- **TASK BRIEF**: From first line to last, print the records exactly, but leave out the pictures.

** DATA RECORDS follows **

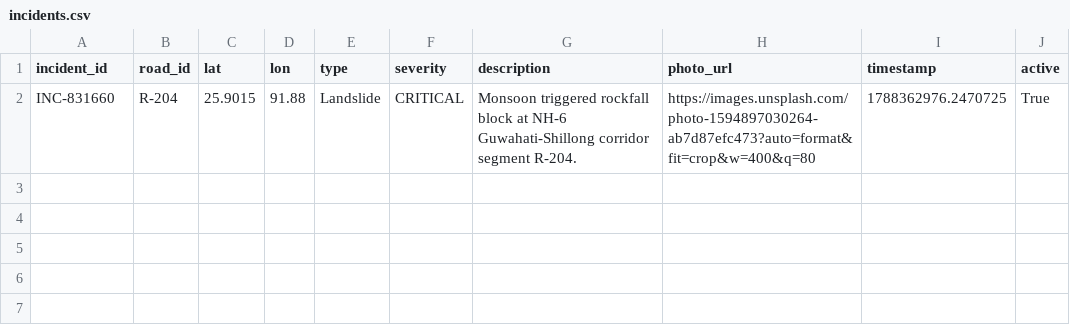
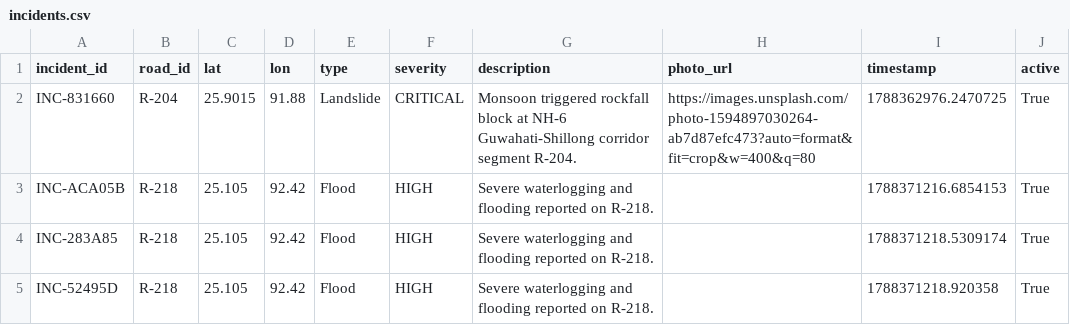
Before and after one commit to gauravpatrekar01/NER-Sentinel-AI, a CSV file: backend/data/incidents.csv, drawn as a sheet; the diff names each change by its address in the sheet, - before the commit and + after, or states it on an @@ line.

```diff
--- a/backend/data/incidents.csv
+++ b/backend/data/incidents.csv
+row 3: INC-ACA05B | R-218 | 25.105 | 92.42 | Flood | HIGH | Severe waterlogging and flooding reported on R-218. |  | 1788371216.6854153 | True
+row 4: INC-283A85 | R-218 | 25.105 | 92.42 | Flood | HIGH | Severe waterlogging and flooding reported on R-218. |  | 1788371218.5309174 | True
+row 5: INC-52495D | R-218 | 25.105 | 92.42 | Flood | HIGH | Severe waterlogging and flooding reported on R-218. |  | 1788371218.920358 | True
```
Also changed, not shown: backend/data/alerts.csv, backend/data/roads.csv, 12 other files.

** End of DATA RECORDS **

- **SOLUTION TO THE PROBLEM**:
Before and after one commit to gauravpatrekar01/NER-Sentinel-AI, a CSV file: backend/data/incidents.csv, drawn as a sheet; the diff names each change by its address in the sheet, - before the commit and + after, or states it on an @@ line.

```diff
--- a/backend/data/incidents.csv
+++ b/backend/data/incidents.csv
+row 3: INC-ACA05B | R-218 | 25.105 | 92.42 | Flood | HIGH | Severe waterlogging and flooding reported on R-218. |  | 1788371216.6854153 | True
+row 4: INC-283A85 | R-218 | 25.105 | 92.42 | Flood | HIGH | Severe waterlogging and flooding reported on R-218. |  | 1788371218.5309174 | True
+row 5: INC-52495D | R-218 | 25.105 | 92.42 | Flood | HIGH | Severe waterlogging and flooding reported on R-218. |  | 1788371218.920358 | True
```
Also changed, not shown: backend/data/alerts.csv, backend/data/roads.csv, 12 other files.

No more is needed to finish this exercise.